_Work instructions_
Each record below needs to be written out exactly as it reads.

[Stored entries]

---*---

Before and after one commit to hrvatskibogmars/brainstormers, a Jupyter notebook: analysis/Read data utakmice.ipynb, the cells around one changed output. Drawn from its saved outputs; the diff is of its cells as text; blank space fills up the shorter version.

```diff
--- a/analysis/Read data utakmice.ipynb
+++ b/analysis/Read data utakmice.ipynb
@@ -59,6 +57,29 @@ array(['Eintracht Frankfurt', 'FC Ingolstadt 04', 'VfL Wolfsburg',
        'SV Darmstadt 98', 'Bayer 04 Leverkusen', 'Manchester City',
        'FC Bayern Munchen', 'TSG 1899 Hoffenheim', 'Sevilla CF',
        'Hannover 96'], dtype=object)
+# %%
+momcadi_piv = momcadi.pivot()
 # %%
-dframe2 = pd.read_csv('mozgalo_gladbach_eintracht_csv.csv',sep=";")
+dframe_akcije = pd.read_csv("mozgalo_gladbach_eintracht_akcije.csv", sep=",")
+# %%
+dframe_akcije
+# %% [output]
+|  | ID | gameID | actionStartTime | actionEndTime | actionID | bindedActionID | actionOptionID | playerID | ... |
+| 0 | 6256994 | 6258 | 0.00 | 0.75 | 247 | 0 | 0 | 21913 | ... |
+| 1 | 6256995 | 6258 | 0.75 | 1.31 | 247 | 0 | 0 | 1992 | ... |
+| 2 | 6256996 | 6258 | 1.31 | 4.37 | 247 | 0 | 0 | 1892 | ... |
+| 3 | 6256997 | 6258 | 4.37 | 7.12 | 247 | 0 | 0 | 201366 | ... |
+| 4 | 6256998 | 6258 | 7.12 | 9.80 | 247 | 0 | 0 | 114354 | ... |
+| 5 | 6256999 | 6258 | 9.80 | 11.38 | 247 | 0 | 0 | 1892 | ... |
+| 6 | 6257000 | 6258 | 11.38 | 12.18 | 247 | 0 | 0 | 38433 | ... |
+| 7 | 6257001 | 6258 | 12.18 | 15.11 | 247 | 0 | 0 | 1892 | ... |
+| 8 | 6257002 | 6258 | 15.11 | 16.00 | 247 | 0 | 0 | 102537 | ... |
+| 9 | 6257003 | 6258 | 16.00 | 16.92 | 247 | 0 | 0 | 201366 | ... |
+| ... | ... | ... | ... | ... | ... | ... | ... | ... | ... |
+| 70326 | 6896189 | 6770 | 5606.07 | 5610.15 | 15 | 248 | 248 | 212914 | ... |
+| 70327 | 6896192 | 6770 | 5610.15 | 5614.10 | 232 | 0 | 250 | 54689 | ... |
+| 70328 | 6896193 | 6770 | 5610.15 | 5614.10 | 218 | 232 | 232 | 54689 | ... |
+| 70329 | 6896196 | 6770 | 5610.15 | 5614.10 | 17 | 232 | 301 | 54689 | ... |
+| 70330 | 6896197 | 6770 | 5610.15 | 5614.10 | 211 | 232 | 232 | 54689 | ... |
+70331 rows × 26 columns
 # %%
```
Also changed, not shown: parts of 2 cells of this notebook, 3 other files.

---*---

_Your response_
Before and after one commit to hrvatskibogmars/brainstormers, a Jupyter notebook: analysis/Read data utakmice.ipynb, the cells around one changed output. Drawn from its saved outputs; the diff is of its cells as text; blank space fills up the shorter version.

```diff
--- a/analysis/Read data utakmice.ipynb
+++ b/analysis/Read data utakmice.ipynb
@@ -59,6 +57,29 @@ array(['Eintracht Frankfurt', 'FC Ingolstadt 04', 'VfL Wolfsburg',
        'SV Darmstadt 98', 'Bayer 04 Leverkusen', 'Manchester City',
        'FC Bayern Munchen', 'TSG 1899 Hoffenheim', 'Sevilla CF',
        'Hannover 96'], dtype=object)
+# %%
+momcadi_piv = momcadi.pivot()
 # %%
-dframe2 = pd.read_csv('mozgalo_gladbach_eintracht_csv.csv',sep=";")
+dframe_akcije = pd.read_csv("mozgalo_gladbach_eintracht_akcije.csv", sep=",")
+# %%
+dframe_akcije
+# %% [output]
+|  | ID | gameID | actionStartTime | actionEndTime | actionID | bindedActionID | actionOptionID | playerID | ... |
+| 0 | 6256994 | 6258 | 0.00 | 0.75 | 247 | 0 | 0 | 21913 | ... |
+| 1 | 6256995 | 6258 | 0.75 | 1.31 | 247 | 0 | 0 | 1992 | ... |
+| 2 | 6256996 | 6258 | 1.31 | 4.37 | 247 | 0 | 0 | 1892 | ... |
+| 3 | 6256997 | 6258 | 4.37 | 7.12 | 247 | 0 | 0 | 201366 | ... |
+| 4 | 6256998 | 6258 | 7.12 | 9.80 | 247 | 0 | 0 | 114354 | ... |
+| 5 | 6256999 | 6258 | 9.80 | 11.38 | 247 | 0 | 0 | 1892 | ... |
+| 6 | 6257000 | 6258 | 11.38 | 12.18 | 247 | 0 | 0 | 38433 | ... |
+| 7 | 6257001 | 6258 | 12.18 | 15.11 | 247 | 0 | 0 | 1892 | ... |
+| 8 | 6257002 | 6258 | 15.11 | 16.00 | 247 | 0 | 0 | 102537 | ... |
+| 9 | 6257003 | 6258 | 16.00 | 16.92 | 247 | 0 | 0 | 201366 | ... |
+| ... | ... | ... | ... | ... | ... | ... | ... | ... | ... |
+| 70326 | 6896189 | 6770 | 5606.07 | 5610.15 | 15 | 248 | 248 | 212914 | ... |
+| 70327 | 6896192 | 6770 | 5610.15 | 5614.10 | 232 | 0 | 250 | 54689 | ... |
+| 70328 | 6896193 | 6770 | 5610.15 | 5614.10 | 218 | 232 | 232 | 54689 | ... |
+| 70329 | 6896196 | 6770 | 5610.15 | 5614.10 | 17 | 232 | 301 | 54689 | ... |
+| 70330 | 6896197 | 6770 | 5610.15 | 5614.10 | 211 | 232 | 232 | 54689 | ... |
+70331 rows × 26 columns
 # %%
```
Also changed, not shown: parts of 2 cells of this notebook, 3 other files.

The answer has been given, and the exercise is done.